== EXERCISE DIRECTIONS ==
Each line of the listing where the string "字号设置" appears is to be identified and copied.
[DATASET EXTRACT Boundary: Start]
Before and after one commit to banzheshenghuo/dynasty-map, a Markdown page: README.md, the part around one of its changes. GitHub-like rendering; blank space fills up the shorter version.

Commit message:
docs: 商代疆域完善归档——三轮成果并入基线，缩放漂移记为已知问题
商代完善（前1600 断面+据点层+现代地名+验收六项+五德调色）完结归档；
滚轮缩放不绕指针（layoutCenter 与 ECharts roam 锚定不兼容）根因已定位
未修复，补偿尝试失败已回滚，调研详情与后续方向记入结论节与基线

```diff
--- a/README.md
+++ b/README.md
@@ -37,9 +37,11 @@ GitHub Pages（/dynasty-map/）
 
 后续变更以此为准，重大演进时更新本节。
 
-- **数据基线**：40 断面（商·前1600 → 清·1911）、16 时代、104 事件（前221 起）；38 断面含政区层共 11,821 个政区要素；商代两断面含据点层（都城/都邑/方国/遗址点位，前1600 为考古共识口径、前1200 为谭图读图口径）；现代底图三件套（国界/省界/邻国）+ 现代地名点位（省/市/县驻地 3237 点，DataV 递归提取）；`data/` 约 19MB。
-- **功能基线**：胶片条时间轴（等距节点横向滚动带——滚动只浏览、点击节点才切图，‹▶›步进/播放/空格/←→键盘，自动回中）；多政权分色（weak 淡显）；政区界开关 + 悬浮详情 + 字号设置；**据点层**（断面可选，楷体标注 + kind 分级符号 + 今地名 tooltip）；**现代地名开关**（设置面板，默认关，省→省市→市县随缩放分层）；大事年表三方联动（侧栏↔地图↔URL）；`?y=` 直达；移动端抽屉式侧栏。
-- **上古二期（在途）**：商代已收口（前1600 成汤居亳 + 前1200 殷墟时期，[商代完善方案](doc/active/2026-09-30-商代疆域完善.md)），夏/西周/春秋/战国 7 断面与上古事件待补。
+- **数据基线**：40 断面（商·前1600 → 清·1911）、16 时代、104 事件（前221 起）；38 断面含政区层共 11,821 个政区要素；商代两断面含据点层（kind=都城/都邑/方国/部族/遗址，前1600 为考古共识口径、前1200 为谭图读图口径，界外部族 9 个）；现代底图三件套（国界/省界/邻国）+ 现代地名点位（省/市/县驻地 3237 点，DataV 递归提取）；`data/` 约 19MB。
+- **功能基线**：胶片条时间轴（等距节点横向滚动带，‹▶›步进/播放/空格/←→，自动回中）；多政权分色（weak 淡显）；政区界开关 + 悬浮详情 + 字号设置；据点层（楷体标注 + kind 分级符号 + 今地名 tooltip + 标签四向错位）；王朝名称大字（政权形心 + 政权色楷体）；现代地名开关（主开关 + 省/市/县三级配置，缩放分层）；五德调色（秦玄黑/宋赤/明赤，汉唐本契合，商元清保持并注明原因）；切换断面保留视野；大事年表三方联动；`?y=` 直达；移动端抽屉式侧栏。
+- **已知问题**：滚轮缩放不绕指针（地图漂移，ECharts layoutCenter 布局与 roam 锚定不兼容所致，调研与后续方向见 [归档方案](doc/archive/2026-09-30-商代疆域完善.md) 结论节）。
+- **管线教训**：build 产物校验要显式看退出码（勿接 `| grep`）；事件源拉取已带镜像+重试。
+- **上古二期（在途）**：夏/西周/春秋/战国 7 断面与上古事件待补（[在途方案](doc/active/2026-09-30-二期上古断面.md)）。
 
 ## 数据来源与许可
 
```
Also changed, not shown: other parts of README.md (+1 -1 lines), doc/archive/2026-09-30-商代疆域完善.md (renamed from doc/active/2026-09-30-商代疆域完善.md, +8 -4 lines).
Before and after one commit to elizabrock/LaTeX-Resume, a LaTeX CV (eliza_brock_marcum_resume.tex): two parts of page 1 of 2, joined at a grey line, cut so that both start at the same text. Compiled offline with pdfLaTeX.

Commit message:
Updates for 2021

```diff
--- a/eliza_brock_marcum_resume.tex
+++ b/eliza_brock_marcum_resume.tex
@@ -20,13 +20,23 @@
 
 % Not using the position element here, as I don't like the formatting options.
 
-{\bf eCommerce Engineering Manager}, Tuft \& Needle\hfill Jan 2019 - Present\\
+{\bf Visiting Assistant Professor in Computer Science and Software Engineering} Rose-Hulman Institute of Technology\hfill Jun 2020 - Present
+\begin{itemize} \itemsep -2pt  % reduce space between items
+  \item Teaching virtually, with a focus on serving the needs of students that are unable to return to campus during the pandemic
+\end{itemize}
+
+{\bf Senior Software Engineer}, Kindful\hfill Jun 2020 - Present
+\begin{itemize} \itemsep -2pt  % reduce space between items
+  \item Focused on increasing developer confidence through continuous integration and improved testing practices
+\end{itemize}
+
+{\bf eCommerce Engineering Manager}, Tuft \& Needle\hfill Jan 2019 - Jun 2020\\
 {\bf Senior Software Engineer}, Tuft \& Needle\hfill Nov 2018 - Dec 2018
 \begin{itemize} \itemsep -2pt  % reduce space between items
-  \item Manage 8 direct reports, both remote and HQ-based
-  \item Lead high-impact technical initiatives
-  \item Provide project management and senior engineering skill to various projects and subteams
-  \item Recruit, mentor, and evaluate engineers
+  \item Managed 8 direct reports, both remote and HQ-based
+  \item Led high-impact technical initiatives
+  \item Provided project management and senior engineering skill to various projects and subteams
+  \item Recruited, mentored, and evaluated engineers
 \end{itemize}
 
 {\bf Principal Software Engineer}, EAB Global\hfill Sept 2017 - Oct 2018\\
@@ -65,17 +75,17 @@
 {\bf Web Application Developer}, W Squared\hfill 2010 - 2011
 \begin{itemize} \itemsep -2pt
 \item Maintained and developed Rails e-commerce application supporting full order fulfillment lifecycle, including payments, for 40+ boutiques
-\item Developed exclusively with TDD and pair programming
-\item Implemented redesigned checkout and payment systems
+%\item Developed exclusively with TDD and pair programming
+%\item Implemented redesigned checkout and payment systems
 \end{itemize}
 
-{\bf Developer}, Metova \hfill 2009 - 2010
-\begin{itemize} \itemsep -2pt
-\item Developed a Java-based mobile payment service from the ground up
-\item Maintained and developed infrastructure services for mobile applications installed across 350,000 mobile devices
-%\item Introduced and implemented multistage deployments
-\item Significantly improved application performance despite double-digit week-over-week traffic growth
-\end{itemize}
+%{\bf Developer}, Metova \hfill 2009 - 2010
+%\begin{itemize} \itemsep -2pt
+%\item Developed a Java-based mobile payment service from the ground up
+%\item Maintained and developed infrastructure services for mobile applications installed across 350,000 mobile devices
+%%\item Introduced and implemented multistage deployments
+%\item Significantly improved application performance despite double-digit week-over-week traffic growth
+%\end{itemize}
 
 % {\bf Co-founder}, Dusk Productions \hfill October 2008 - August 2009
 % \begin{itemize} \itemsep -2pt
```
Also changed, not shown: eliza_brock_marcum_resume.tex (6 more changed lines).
[DATASET EXTRACT Boundary: End]
== SOLUTION TO THE PROBLEM ==
-- **功能基线**：胶片条时间轴（等距节点横向滚动带——滚动只浏览、点击节点才切图，‹▶›步进/播放/空格/←→键盘，自动回中）；多政权分色（weak 淡显）；政区界开关 + 悬浮详情 + 字号设置；**据点层**（断面可选，楷体标注 + kind 分级符号 + 今地名 tooltip）；**现代地名开关**（设置面板，默认关，省→省市→市县随缩放分层）；大事年表三方联动（侧栏↔地图↔URL）；`?y=` 直达；移动端抽屉式侧栏。
+- **功能基线**：胶片条时间轴（等距节点横向滚动带，‹▶›步进/播放/空格/←→，自动回中）；多政权分色（weak 淡显）；政区界开关 + 悬浮详情 + 字号设置；据点层（楷体标注 + kind 分级符号 + 今地名 tooltip + 标签四向错位）；王朝名称大字（政权形心 + 政权色楷体）；现代地名开关（主开关 + 省/市/县三级配置，缩放分层）；五德调色（秦玄黑/宋赤/明赤，汉唐本契合，商元清保持并注明原因）；切换断面保留视野；大事年表三方联动；`?y=` 直达；移动端抽屉式侧栏。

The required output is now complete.